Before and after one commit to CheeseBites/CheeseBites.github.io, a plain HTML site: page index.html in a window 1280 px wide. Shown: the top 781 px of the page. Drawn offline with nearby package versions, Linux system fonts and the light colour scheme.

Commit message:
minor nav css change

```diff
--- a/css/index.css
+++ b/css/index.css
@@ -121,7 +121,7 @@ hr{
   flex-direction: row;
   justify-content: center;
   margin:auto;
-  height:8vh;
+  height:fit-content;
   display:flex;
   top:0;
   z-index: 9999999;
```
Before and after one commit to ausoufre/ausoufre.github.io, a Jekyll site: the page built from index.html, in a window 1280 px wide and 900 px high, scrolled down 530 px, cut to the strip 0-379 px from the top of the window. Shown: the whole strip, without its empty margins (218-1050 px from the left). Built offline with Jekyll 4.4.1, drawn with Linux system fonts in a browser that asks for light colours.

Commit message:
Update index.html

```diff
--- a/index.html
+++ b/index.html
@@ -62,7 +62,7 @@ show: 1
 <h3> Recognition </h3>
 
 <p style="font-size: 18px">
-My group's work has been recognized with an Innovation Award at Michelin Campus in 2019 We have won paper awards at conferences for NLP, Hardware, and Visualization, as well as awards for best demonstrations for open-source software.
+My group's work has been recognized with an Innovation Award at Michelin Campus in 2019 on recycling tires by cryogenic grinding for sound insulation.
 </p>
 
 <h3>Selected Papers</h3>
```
::::::
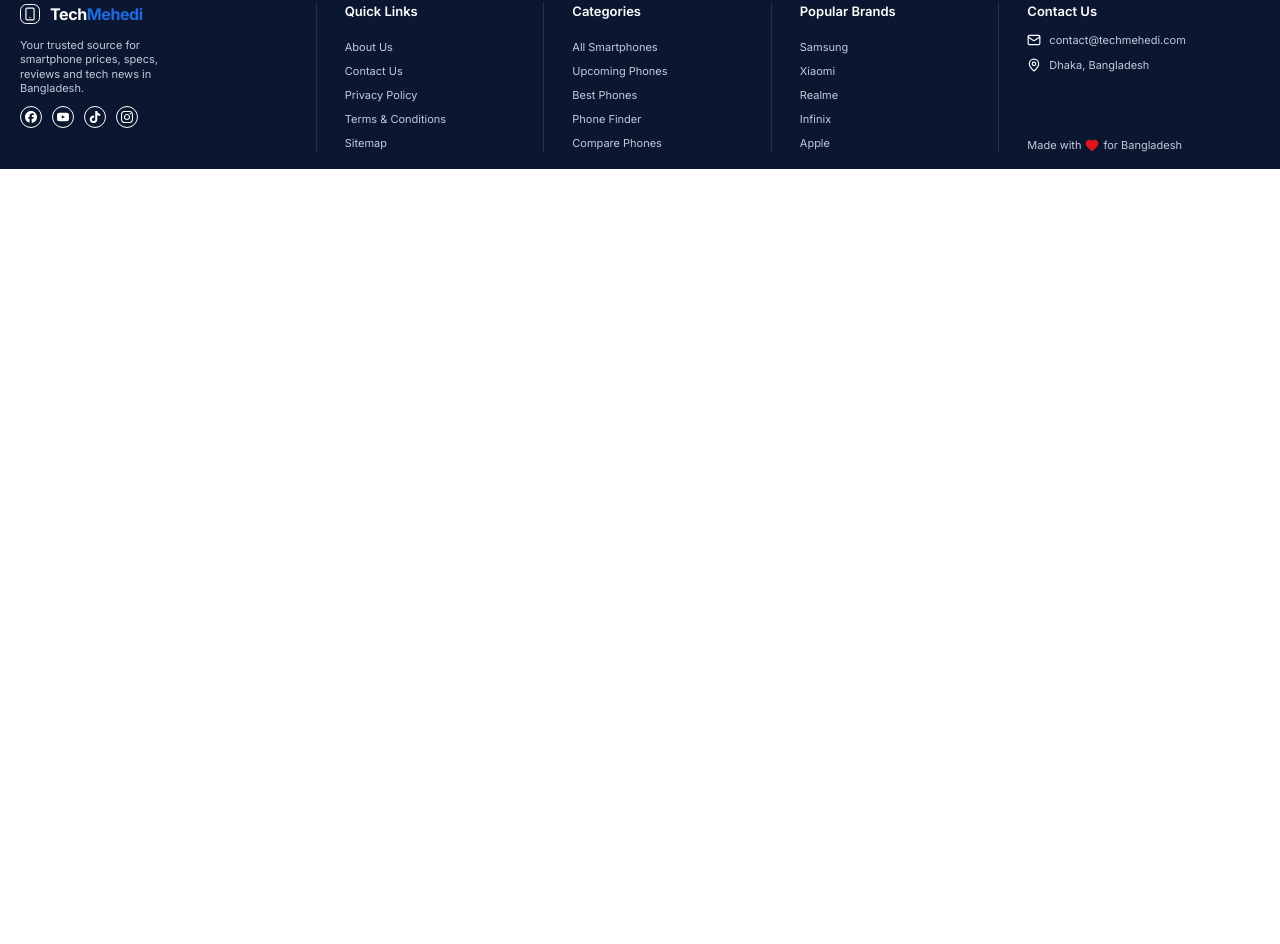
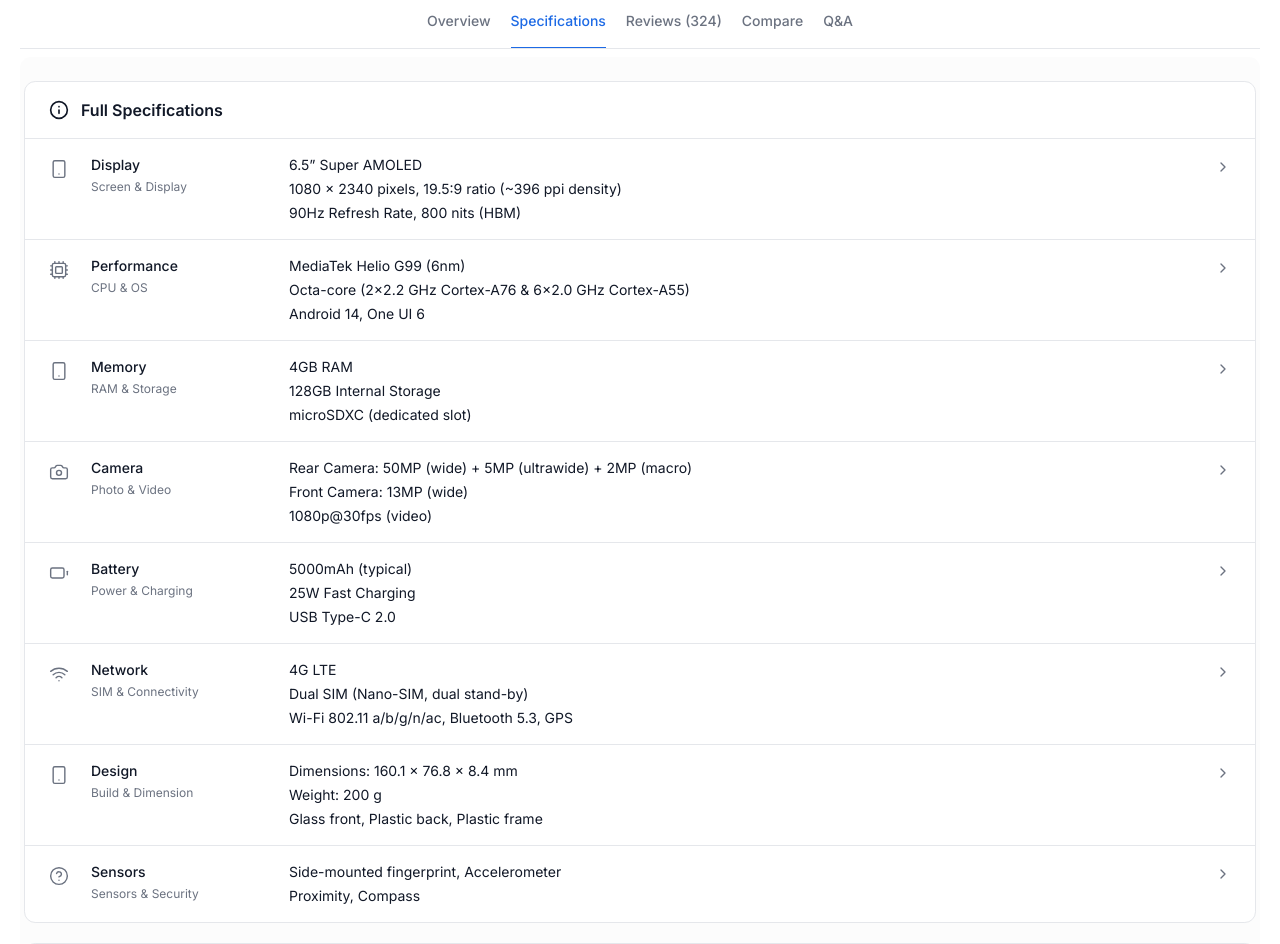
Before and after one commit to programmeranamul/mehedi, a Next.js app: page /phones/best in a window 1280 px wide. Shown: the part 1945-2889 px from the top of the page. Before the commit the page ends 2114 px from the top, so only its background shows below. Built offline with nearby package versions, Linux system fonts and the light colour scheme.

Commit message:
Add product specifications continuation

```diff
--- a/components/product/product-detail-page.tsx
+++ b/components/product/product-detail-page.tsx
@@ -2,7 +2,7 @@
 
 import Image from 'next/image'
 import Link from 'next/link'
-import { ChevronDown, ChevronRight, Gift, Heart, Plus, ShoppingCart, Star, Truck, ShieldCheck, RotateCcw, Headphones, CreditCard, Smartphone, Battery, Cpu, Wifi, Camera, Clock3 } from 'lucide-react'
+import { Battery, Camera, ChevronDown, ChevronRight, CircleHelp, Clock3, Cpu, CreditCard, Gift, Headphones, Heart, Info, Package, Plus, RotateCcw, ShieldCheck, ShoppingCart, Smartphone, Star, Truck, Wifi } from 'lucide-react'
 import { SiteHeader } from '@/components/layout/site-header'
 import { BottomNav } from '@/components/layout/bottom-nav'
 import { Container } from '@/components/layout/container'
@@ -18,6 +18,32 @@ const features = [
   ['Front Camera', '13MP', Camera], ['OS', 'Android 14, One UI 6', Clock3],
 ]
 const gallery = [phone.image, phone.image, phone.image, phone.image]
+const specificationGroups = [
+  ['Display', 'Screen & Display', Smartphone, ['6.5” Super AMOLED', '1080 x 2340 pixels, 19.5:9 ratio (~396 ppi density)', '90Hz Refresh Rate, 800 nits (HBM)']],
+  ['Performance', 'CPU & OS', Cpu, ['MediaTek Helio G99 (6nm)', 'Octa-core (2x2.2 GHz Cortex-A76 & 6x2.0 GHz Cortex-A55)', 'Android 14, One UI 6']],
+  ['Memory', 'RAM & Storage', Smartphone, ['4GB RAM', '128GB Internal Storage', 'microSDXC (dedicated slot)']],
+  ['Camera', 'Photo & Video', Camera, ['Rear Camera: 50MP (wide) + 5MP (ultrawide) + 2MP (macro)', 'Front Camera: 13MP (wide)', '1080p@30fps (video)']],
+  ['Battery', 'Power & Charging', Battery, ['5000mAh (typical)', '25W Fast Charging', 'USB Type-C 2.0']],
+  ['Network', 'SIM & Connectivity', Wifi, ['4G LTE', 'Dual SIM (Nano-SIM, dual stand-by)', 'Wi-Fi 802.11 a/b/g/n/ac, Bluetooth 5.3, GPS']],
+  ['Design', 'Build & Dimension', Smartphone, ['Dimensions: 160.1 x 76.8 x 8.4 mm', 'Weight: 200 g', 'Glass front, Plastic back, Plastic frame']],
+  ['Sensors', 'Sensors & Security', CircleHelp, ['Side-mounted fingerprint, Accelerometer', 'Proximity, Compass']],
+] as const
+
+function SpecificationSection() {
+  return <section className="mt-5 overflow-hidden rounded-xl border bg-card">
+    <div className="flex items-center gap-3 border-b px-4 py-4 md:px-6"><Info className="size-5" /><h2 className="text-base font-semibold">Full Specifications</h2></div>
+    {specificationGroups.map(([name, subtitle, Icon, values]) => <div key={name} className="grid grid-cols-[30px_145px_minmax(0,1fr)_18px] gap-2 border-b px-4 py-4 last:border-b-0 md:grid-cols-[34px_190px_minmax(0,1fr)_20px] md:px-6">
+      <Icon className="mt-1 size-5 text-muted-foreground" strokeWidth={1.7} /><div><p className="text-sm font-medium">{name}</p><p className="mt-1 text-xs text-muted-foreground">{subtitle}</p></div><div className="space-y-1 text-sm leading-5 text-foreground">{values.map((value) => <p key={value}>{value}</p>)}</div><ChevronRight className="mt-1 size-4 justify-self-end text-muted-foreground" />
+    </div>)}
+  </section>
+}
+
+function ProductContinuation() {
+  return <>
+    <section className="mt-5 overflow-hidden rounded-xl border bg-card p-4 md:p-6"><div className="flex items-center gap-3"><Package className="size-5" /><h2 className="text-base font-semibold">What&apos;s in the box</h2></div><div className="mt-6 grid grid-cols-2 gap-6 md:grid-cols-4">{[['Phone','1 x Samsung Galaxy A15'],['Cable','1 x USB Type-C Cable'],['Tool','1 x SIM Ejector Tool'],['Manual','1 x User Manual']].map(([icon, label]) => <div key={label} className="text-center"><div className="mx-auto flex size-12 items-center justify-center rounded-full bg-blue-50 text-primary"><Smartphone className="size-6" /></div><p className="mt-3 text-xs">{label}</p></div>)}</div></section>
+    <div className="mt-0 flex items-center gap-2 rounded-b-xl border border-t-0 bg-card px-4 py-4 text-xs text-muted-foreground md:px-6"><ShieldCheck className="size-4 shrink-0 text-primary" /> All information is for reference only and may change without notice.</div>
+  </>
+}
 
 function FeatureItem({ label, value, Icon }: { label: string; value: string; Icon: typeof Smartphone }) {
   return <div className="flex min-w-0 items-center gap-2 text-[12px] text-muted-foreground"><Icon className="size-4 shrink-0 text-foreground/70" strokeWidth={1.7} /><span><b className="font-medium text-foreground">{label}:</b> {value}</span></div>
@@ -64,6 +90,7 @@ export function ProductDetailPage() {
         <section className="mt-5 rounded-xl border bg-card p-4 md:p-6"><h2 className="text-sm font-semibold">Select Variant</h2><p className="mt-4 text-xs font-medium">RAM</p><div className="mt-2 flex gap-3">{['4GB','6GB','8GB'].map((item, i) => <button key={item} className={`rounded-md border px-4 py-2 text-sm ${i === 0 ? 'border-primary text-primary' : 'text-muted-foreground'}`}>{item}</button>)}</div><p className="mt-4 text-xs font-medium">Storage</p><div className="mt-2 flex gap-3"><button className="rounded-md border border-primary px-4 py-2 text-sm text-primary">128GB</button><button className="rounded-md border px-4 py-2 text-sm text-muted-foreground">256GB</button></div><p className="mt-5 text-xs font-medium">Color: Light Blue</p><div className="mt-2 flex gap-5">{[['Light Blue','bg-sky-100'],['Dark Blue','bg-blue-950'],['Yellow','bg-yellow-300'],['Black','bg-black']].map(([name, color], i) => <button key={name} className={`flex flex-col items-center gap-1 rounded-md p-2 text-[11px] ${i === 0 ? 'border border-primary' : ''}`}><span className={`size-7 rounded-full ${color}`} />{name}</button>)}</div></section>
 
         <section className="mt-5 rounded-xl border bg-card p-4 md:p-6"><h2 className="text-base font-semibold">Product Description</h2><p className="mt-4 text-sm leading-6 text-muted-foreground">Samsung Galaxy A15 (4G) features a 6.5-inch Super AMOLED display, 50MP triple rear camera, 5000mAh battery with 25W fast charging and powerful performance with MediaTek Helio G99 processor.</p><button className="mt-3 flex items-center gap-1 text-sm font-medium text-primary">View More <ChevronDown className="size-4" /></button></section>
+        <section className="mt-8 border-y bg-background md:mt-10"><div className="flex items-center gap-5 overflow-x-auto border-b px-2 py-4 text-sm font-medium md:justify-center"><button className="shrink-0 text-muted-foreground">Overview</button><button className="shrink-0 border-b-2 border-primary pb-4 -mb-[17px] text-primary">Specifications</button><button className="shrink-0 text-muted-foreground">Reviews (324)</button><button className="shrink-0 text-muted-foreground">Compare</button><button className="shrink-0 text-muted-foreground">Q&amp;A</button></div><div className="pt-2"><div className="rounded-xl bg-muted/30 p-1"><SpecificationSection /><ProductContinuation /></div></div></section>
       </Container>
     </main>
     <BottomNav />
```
::::::
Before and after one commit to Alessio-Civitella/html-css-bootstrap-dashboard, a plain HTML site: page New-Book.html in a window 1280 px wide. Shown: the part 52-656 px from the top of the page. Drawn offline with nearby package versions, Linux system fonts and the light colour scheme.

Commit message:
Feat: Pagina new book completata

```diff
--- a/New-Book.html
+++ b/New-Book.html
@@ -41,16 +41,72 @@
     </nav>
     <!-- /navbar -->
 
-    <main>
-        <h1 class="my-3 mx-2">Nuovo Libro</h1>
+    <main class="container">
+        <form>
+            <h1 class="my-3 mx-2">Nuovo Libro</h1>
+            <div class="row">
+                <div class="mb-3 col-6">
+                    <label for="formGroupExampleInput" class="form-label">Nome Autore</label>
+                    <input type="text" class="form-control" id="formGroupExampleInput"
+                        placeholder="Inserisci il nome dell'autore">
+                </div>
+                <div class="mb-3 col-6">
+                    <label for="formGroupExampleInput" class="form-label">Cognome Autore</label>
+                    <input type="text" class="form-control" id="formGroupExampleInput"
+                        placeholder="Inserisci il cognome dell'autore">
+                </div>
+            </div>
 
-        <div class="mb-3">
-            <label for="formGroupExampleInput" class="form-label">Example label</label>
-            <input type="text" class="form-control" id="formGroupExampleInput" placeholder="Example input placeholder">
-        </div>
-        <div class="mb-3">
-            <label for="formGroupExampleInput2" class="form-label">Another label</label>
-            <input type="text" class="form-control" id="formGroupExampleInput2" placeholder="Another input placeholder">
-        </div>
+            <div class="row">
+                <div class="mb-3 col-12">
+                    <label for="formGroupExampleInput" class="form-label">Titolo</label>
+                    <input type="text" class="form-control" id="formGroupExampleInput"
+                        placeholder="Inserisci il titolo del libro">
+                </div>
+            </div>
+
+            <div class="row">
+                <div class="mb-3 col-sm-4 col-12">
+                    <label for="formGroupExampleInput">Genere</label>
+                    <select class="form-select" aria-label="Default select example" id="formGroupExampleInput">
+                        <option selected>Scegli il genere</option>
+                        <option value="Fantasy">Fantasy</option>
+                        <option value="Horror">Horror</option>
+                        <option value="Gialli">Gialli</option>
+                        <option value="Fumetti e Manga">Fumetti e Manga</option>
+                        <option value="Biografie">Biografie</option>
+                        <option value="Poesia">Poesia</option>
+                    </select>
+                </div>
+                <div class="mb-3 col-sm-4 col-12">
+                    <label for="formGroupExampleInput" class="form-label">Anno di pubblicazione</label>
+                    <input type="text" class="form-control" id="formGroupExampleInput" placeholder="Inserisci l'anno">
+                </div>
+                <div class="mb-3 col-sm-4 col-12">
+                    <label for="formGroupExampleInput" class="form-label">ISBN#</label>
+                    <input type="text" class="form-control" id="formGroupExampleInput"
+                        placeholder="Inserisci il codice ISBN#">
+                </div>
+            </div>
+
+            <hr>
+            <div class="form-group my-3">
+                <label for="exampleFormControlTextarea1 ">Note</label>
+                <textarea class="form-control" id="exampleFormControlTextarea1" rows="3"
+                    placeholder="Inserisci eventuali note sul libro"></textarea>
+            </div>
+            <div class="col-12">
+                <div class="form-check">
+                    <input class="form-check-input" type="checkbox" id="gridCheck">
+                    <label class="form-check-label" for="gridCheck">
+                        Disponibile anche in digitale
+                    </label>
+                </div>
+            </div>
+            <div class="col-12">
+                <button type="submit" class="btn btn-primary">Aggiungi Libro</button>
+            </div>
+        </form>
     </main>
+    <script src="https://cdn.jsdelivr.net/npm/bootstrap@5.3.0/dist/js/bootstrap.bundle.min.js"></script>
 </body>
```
::::::
### PROBLEM DESCRIPTION
Would you copy every line from the listing above that has the string "gridCheck" in it?

### TASK RESPONSE
+                    <input class="form-check-input" type="checkbox" id="gridCheck">
+                    <label class="form-check-label" for="gridCheck">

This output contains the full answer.